* _What is being asked_
Take every line containing "currency" out of the records.

○ ○ ○ ○

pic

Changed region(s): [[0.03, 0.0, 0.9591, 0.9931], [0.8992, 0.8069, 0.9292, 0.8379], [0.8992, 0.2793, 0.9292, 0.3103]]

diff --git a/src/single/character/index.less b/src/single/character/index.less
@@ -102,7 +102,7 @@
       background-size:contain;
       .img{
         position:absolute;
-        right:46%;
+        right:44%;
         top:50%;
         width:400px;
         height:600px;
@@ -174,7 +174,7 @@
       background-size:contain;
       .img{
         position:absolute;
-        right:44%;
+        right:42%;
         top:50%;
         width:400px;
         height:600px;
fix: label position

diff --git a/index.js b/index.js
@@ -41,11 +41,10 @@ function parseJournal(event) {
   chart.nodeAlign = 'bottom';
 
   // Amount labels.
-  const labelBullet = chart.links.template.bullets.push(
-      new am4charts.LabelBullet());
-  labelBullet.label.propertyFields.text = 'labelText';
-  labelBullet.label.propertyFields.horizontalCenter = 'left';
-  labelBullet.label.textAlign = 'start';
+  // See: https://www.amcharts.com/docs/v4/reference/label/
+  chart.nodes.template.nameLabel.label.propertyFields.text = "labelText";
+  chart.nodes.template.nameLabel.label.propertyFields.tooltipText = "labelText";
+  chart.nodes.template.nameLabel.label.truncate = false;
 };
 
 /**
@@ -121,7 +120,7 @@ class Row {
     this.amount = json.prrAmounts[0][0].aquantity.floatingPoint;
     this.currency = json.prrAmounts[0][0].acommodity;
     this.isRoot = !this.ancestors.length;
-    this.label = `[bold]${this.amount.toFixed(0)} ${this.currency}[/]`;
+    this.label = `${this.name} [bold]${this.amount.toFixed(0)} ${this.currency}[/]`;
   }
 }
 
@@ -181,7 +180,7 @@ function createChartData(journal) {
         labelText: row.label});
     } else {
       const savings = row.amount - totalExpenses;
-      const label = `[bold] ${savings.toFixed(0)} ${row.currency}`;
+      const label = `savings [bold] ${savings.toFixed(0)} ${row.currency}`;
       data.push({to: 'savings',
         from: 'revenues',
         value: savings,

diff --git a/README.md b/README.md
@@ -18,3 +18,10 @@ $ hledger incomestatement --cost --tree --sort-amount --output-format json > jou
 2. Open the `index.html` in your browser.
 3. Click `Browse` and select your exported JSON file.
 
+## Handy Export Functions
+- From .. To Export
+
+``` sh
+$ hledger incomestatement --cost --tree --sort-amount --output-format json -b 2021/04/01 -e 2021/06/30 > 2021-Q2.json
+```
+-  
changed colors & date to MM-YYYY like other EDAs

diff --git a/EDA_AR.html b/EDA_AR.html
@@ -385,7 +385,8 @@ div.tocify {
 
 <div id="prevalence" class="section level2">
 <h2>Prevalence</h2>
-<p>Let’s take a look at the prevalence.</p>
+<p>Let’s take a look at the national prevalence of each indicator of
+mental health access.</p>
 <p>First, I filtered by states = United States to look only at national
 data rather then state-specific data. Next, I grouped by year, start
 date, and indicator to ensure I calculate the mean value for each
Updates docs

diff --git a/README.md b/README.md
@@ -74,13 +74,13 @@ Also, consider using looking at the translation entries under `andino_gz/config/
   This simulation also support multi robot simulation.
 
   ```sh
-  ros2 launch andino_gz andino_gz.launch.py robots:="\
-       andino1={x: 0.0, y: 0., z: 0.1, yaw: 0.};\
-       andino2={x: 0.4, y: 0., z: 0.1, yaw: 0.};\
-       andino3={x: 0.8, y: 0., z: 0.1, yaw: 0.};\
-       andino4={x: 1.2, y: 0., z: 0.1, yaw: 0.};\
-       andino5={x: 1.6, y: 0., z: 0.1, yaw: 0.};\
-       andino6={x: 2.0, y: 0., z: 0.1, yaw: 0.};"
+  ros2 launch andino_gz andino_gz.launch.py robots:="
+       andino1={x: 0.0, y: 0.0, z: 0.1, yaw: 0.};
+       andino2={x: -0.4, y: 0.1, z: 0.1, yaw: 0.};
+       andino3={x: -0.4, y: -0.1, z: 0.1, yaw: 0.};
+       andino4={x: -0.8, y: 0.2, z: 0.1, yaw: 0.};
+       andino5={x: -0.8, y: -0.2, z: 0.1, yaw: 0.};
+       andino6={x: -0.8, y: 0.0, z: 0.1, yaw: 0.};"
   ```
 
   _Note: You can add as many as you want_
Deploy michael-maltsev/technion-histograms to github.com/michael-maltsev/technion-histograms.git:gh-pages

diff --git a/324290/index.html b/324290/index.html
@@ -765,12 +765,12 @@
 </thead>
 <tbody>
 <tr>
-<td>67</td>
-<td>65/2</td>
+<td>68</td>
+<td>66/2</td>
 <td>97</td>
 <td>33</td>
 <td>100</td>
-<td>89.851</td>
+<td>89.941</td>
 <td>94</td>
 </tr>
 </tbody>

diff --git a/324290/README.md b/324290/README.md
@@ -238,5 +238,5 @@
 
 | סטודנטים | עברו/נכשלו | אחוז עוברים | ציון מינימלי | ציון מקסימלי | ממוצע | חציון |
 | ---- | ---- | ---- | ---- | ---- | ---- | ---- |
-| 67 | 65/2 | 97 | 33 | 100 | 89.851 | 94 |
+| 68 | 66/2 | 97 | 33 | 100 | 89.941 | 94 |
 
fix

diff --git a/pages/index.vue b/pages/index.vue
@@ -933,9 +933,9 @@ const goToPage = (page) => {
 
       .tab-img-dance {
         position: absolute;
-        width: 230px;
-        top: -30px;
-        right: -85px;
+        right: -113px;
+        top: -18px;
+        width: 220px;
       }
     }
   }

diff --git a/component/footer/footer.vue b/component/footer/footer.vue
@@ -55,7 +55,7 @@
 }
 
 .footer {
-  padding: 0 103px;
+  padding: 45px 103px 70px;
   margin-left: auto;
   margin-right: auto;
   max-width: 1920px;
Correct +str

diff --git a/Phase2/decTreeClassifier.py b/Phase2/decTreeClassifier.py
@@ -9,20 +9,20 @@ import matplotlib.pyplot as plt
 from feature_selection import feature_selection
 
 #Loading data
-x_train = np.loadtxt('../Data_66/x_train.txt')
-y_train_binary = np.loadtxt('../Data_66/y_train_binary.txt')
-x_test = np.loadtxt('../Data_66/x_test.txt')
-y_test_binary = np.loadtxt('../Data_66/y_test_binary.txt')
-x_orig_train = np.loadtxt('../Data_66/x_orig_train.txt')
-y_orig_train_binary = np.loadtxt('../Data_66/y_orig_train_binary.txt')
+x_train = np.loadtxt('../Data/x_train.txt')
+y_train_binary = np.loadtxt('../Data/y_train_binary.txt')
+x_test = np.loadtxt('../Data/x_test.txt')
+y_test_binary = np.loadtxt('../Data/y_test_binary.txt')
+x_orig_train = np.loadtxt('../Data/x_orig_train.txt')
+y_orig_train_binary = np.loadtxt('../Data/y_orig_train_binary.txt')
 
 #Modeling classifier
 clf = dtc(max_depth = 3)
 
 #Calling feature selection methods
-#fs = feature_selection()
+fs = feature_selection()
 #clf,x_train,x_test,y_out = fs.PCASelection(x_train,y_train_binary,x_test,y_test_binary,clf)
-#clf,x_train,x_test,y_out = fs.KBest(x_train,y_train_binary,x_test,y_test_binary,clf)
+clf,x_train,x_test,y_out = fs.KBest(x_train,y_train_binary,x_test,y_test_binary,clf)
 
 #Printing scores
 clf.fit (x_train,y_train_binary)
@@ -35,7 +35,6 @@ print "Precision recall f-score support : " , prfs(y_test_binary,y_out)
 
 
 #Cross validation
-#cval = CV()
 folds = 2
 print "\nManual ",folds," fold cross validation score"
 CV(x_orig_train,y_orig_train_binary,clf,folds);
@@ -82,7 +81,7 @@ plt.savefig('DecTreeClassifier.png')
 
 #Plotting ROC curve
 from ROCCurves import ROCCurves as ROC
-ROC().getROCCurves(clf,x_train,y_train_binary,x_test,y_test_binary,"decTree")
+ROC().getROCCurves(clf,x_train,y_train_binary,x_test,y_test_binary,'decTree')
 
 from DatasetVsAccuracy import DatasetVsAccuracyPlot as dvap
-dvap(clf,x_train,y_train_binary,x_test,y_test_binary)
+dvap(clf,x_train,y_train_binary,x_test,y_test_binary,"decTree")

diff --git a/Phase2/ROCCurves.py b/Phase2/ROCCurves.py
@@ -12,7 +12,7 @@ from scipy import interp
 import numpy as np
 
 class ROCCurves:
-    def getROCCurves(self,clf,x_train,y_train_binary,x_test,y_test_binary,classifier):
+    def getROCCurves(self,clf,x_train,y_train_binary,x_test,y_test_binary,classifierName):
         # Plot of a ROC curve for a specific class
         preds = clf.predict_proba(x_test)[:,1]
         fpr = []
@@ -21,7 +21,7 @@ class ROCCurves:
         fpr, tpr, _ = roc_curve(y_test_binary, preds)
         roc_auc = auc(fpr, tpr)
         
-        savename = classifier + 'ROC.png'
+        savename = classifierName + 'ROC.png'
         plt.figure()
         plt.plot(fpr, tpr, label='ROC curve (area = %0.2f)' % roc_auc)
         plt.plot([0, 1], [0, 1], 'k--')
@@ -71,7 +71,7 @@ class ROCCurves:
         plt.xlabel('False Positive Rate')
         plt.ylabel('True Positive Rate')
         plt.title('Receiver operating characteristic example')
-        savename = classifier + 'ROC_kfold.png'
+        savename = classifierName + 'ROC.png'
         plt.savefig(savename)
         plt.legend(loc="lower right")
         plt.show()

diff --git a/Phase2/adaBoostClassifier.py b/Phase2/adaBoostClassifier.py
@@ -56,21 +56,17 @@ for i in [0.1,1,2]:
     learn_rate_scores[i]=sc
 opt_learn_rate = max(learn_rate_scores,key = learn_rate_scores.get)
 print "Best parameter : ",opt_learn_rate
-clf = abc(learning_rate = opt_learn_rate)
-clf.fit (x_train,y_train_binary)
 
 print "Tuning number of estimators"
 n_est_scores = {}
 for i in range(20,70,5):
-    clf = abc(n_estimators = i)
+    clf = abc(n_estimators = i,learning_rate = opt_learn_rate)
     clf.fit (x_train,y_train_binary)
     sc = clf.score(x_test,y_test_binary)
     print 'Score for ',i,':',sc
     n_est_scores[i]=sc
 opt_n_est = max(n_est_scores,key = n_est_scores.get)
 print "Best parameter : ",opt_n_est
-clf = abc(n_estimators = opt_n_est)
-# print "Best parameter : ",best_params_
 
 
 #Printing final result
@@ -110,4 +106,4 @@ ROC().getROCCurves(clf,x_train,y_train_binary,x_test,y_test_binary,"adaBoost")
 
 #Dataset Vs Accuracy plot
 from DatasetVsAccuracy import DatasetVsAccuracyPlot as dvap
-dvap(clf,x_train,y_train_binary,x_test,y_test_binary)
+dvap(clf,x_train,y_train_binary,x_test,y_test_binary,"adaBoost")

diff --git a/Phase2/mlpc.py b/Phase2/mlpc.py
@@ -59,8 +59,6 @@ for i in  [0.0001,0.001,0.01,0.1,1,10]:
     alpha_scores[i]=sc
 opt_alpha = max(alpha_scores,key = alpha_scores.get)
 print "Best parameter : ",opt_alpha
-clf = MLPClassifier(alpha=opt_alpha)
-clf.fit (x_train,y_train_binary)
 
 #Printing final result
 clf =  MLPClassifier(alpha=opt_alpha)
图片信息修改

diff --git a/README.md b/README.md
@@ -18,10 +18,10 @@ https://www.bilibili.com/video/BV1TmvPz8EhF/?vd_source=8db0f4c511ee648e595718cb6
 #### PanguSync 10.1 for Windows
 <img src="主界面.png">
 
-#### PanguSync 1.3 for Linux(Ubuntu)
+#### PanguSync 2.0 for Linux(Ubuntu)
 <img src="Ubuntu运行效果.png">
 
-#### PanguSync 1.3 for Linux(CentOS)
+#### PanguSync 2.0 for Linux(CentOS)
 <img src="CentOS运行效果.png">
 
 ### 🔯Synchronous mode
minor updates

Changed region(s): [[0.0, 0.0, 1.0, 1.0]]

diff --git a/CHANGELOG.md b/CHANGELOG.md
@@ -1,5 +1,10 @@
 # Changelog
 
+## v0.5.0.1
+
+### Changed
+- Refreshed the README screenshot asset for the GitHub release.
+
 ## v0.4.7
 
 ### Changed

○ ○ ○ ○

* _Answer for the task_
     this.currency = json.prrAmounts[0][0].acommodity;
-    this.label = `[bold]${this.amount.toFixed(0)} ${this.currency}[/]`;
+    this.label = `${this.name} [bold]${this.amount.toFixed(0)} ${this.currency}[/]`;
-      const label = `[bold] ${savings.toFixed(0)} ${row.currency}`;
+      const label = `savings [bold] ${savings.toFixed(0)} ${row.currency}`;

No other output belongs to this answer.